▼

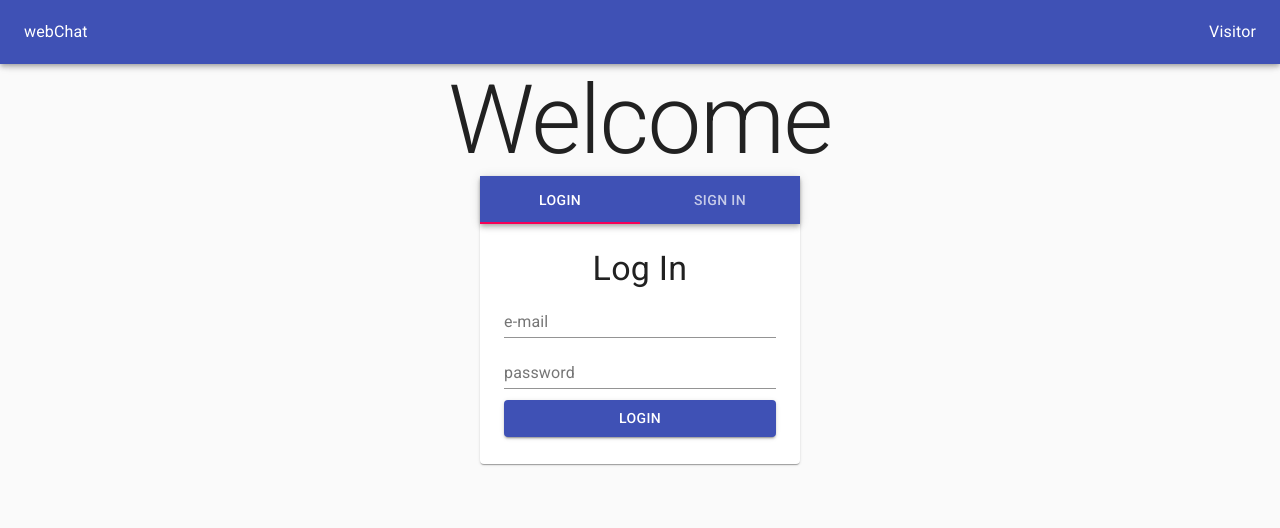
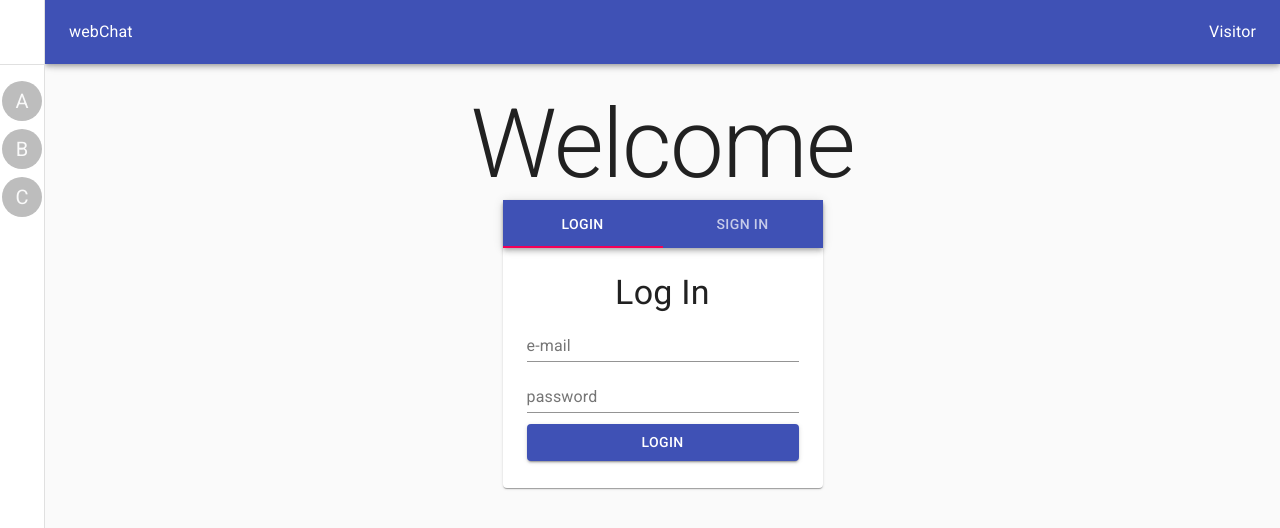
Before and after one commit to PedroMarianoAlmeida/shared-shopping-list, a Next.js app: page / in a window 1280 px wide. Shown: the top 528 px of the page. Built offline with nearby package versions, Linux system fonts and the light colour scheme; no server answers.

Commit message:
Drawer implemented

```diff
--- a/pages/_app.tsx
+++ b/pages/_app.tsx
@@ -4,9 +4,10 @@
 import Container from '@material-ui/core/Container';
 import { makeStyles } from '@material-ui/core/styles';
 
-import MyAppBar from '../src/components/AppBar';
+import AppDrawer from '../src/components/Wrapper/AppDrawer';
 
 const appBarHeight = '64px';
+const drawerWidth = '45px';
 
 const useStyles = makeStyles({
   main: {
@@ -20,10 +21,12 @@
   return (
     <>
       <CssBaseline />
-      <MyAppBar appBarHeight={appBarHeight} />
-      <Container className={classes.main}>
-        <Component {...pageProps} />
-      </Container>
+
+      <AppDrawer drawerWidth={drawerWidth} appBarHeight={appBarHeight}>
+        <Container className={classes.main}>
+          <Component {...pageProps} />
+        </Container>
+      </AppDrawer>
     </>
   );
 }
--- a/src/components/AppBar.tsx
+++ /dev/null
@@ -1,36 +0,0 @@
-import AppBar from '@material-ui/core/AppBar';
-import Toolbar from '@material-ui/core/Toolbar';
-import Typography from '@material-ui/core/Typography';
-import { makeStyles } from '@material-ui/core/styles';
-
-import UserInteraction from './LoginSystem/WaitUserLoad/UserInteractionAppBar';
-
-const MyAppBar = ({ appBarHeight }) => {
-  const useStyles = makeStyles({
-    root: {
-      height: appBarHeight,
-    },
-
-    menu: {
-      display: 'flex',
-      alignItems: 'center',
-      justifyContent: 'space-between',
-      height: '100%',
-    },
-  });
-
-  const classes = useStyles();
-
-  return (
-    <>
-      <AppBar className={classes.root}>
-        <Toolbar className={classes.menu}>
-          <Typography>webChat</Typography>
-          <UserInteraction />
-        </Toolbar>
-      </AppBar>
-    </>
-  );
-};
-
-export default MyAppBar;
--- a/src/components/UserLoggedIn/IndexPageLoggedIn.tsx
+++ b/src/components/UserLoggedIn/IndexPageLoggedIn.tsx
@@ -1,5 +1,3 @@
-import { useState, useEffect } from 'react';
-
 import { useAuthState } from 'react-firebase-hooks/auth';
 import { useDocumentData } from 'react-firebase-hooks/firestore';
 
--- /dev/null
+++ b/src/components/Wrapper/AppDrawer.tsx
@@ -0,0 +1,89 @@
+import React from 'react';
+
+import { createStyles, makeStyles } from '@material-ui/core/styles';
+import Drawer from '@material-ui/core/Drawer';
+import List from '@material-ui/core/List';
+import Divider from '@material-ui/core/Divider';
+import Typography from '@material-ui/core/Typography';
+import Toolbar from '@material-ui/core/Toolbar';
+import AppBar from '@material-ui/core/AppBar';
+import Avatar from '@material-ui/core/Avatar';
+
+import UserInteraction from '../LoginSystem/WaitUserLoad/UserInteractionAppBar';
+
+export default function AppDrawer({ children, drawerWidth, appBarHeight }) {
+  const useStyles = makeStyles((theme) =>
+    createStyles({
+      appBar: {
+        width: `calc(100% - ${drawerWidth})`,
+        marginLeft: drawerWidth,
+        height: appBarHeight,
+      },
+
+      menu: {
+        display: 'flex',
+        alignItems: 'center',
+        justifyContent: 'space-between',
+        height: '100%',
+      },
+
+      drawer: {
+        width: drawerWidth,
+        flexShrink: 0,
+      },
+      drawerPaper: {
+        width: drawerWidth,
+      },
+      // necessary for content to be below app bar
+      toolbar: theme.mixins.toolbar,
+      content: {
+        flexGrow: 1,
+        backgroundColor: theme.palette.background.default,
+        padding: theme.spacing(3),
+        width: `calc(100% - ${drawerWidth})`,
+        marginLeft: drawerWidth,
+      },
+
+      chatSpace: {
+        width: '100%',
+        display: 'flex',
+        flexDirection: 'column',
+        alignItems: 'center',
+      },
+
+      chatItem: {
+        marginTop: theme.spacing(1),
+      },
+    })
+  );
+
+  const classes = useStyles();
+
+  return (
+    <>
+      <AppBar className={classes.appBar}>
+        <Toolbar className={classes.menu}>
+          <Typography>webChat</Typography>
+          <UserInteraction />
+        </Toolbar>
+      </AppBar>
+      <Drawer
+        className={classes.drawer}
+        variant="permanent"
+        classes={{
+          paper: classes.drawerPaper,
+        }}
+        anchor="left"
+      >
+        <div className={classes.toolbar} />
+        <Divider />
+        <List className={classes.chatSpace}>
+          <Avatar className={classes.chatItem}>A</Avatar>
+          <Avatar className={classes.chatItem}>B</Avatar>
+          <Avatar className={classes.chatItem}>C</Avatar>
+        </List>
+      </Drawer>
+      <main className={classes.content}>{children}</main>
+    </>
+  );
+}
```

▲

*Task objective:* Leave the pictures out and write out every entry exactly as given.

*Answer section:*
Before and after one commit to PedroMarianoAlmeida/shared-shopping-list, a Next.js app: page / in a window 1280 px wide. Shown: the top 528 px of the page. Built offline with nearby package versions, Linux system fonts and the light colour scheme; no server answers.

Commit message:
Drawer implemented

```diff
--- a/pages/_app.tsx
+++ b/pages/_app.tsx
@@ -4,9 +4,10 @@
 import Container from '@material-ui/core/Container';
 import { makeStyles } from '@material-ui/core/styles';
 
-import MyAppBar from '../src/components/AppBar';
+import AppDrawer from '../src/components/Wrapper/AppDrawer';
 
 const appBarHeight = '64px';
+const drawerWidth = '45px';
 
 const useStyles = makeStyles({
   main: {
@@ -20,10 +21,12 @@
   return (
     <>
       <CssBaseline />
-      <MyAppBar appBarHeight={appBarHeight} />
-      <Container className={classes.main}>
-        <Component {...pageProps} />
-      </Container>
+
+      <AppDrawer drawerWidth={drawerWidth} appBarHeight={appBarHeight}>
+        <Container className={classes.main}>
+          <Component {...pageProps} />
+        </Container>
+      </AppDrawer>
     </>
   );
 }
--- a/src/components/AppBar.tsx
+++ /dev/null
@@ -1,36 +0,0 @@
-import AppBar from '@material-ui/core/AppBar';
-import Toolbar from '@material-ui/core/Toolbar';
-import Typography from '@material-ui/core/Typography';
-import { makeStyles } from '@material-ui/core/styles';
-
-import UserInteraction from './LoginSystem/WaitUserLoad/UserInteractionAppBar';
-
-const MyAppBar = ({ appBarHeight }) => {
-  const useStyles = makeStyles({
-    root: {
-      height: appBarHeight,
-    },
-
-    menu: {
-      display: 'flex',
-      alignItems: 'center',
-      justifyContent: 'space-between',
-      height: '100%',
-    },
-  });
-
-  const classes = useStyles();
-
-  return (
-    <>
-      <AppBar className={classes.root}>
-        <Toolbar className={classes.menu}>
-          <Typography>webChat</Typography>
-          <UserInteraction />
-        </Toolbar>
-      </AppBar>
-    </>
-  );
-};
-
-export default MyAppBar;
--- a/src/components/UserLoggedIn/IndexPageLoggedIn.tsx
+++ b/src/components/UserLoggedIn/IndexPageLoggedIn.tsx
@@ -1,5 +1,3 @@
-import { useState, useEffect } from 'react';
-
 import { useAuthState } from 'react-firebase-hooks/auth';
 import { useDocumentData } from 'react-firebase-hooks/firestore';
 
--- /dev/null
+++ b/src/components/Wrapper/AppDrawer.tsx
@@ -0,0 +1,89 @@
+import React from 'react';
+
+import { createStyles, makeStyles } from '@material-ui/core/styles';
+import Drawer from '@material-ui/core/Drawer';
+import List from '@material-ui/core/List';
+import Divider from '@material-ui/core/Divider';
+import Typography from '@material-ui/core/Typography';
+import Toolbar from '@material-ui/core/Toolbar';
+import AppBar from '@material-ui/core/AppBar';
+import Avatar from '@material-ui/core/Avatar';
+
+import UserInteraction from '../LoginSystem/WaitUserLoad/UserInteractionAppBar';
+
+export default function AppDrawer({ children, drawerWidth, appBarHeight }) {
+  const useStyles = makeStyles((theme) =>
+    createStyles({
+      appBar: {
+        width: `calc(100% - ${drawerWidth})`,
+        marginLeft: drawerWidth,
+        height: appBarHeight,
+      },
+
+      menu: {
+        display: 'flex',
+        alignItems: 'center',
+        justifyContent: 'space-between',
+        height: '100%',
+      },
+
+      drawer: {
+        width: drawerWidth,
+        flexShrink: 0,
+      },
+      drawerPaper: {
+        width: drawerWidth,
+      },
+      // necessary for content to be below app bar
+      toolbar: theme.mixins.toolbar,
+      content: {
+        flexGrow: 1,
+        backgroundColor: theme.palette.background.default,
+        padding: theme.spacing(3),
+        width: `calc(100% - ${drawerWidth})`,
+        marginLeft: drawerWidth,
+      },
+
+      chatSpace: {
+        width: '100%',
+        display: 'flex',
+        flexDirection: 'column',
+        alignItems: 'center',
+      },
+
+      chatItem: {
+        marginTop: theme.spacing(1),
+      },
+    })
+  );
+
+  const classes = useStyles();
+
+  return (
+    <>
+      <AppBar className={classes.appBar}>
+        <Toolbar className={classes.menu}>
+          <Typography>webChat</Typography>
+          <UserInteraction />
+        </Toolbar>
+      </AppBar>
+      <Drawer
+        className={classes.drawer}
+        variant="permanent"
+        classes={{
+          paper: classes.drawerPaper,
+        }}
+        anchor="left"
+      >
+        <div className={classes.toolbar} />
+        <Divider />
+        <List className={classes.chatSpace}>
+          <Avatar className={classes.chatItem}>A</Avatar>
+          <Avatar className={classes.chatItem}>B</Avatar>
+          <Avatar className={classes.chatItem}>C</Avatar>
+        </List>
+      </Drawer>
+      <main className={classes.content}>{children}</main>
+    </>
+  );
+}
```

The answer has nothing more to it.